_Given information_
.....

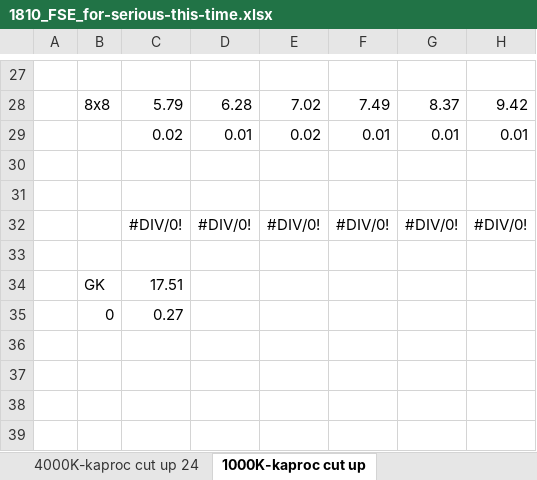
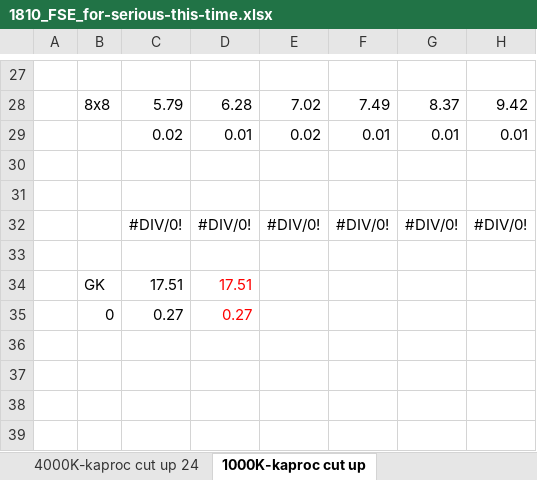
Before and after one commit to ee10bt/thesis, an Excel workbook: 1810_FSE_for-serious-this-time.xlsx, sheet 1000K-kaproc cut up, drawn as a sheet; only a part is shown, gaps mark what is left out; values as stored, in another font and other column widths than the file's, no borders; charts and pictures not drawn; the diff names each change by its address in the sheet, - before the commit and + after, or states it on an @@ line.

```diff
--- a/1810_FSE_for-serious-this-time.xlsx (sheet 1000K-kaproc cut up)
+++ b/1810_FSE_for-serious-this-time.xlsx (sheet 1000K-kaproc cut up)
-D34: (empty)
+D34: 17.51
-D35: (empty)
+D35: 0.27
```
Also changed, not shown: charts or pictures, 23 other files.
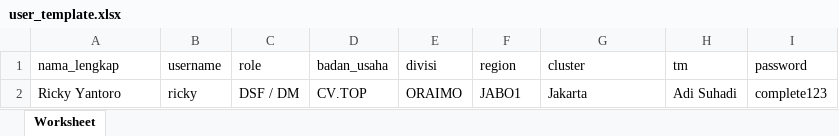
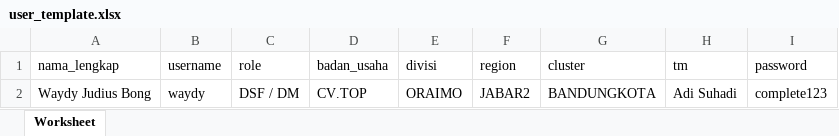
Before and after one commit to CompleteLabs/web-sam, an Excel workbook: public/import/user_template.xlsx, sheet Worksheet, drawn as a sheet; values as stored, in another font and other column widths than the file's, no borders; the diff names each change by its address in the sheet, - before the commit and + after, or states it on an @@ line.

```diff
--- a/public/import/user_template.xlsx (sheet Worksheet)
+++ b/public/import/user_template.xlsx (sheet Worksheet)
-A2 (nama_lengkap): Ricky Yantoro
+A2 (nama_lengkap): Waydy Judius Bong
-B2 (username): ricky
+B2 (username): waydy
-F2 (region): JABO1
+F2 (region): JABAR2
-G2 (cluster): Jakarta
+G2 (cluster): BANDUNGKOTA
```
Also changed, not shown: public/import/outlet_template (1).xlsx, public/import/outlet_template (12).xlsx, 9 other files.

.....

_What you need to do_
None of the pictures should be copied, but every record above must be restated in full.

_Worked solution_
Before and after one commit to ee10bt/thesis, an Excel workbook: 1810_FSE_for-serious-this-time.xlsx, sheet 1000K-kaproc cut up, drawn as a sheet; only a part is shown, gaps mark what is left out; values as stored, in another font and other column widths than the file's, no borders; charts and pictures not drawn; the diff names each change by its address in the sheet, - before the commit and + after, or states it on an @@ line.

```diff
--- a/1810_FSE_for-serious-this-time.xlsx (sheet 1000K-kaproc cut up)
+++ b/1810_FSE_for-serious-this-time.xlsx (sheet 1000K-kaproc cut up)
-D34: (empty)
+D34: 17.51
-D35: (empty)
+D35: 0.27
```
Also changed, not shown: charts or pictures, 23 other files.
Before and after one commit to CompleteLabs/web-sam, an Excel workbook: public/import/user_template.xlsx, sheet Worksheet, drawn as a sheet; values as stored, in another font and other column widths than the file's, no borders; the diff names each change by its address in the sheet, - before the commit and + after, or states it on an @@ line.

```diff
--- a/public/import/user_template.xlsx (sheet Worksheet)
+++ b/public/import/user_template.xlsx (sheet Worksheet)
-A2 (nama_lengkap): Ricky Yantoro
+A2 (nama_lengkap): Waydy Judius Bong
-B2 (username): ricky
+B2 (username): waydy
-F2 (region): JABO1
+F2 (region): JABAR2
-G2 (cluster): Jakarta
+G2 (cluster): BANDUNGKOTA
```
Also changed, not shown: public/import/outlet_template (1).xlsx, public/import/outlet_template (12).xlsx, 9 other files.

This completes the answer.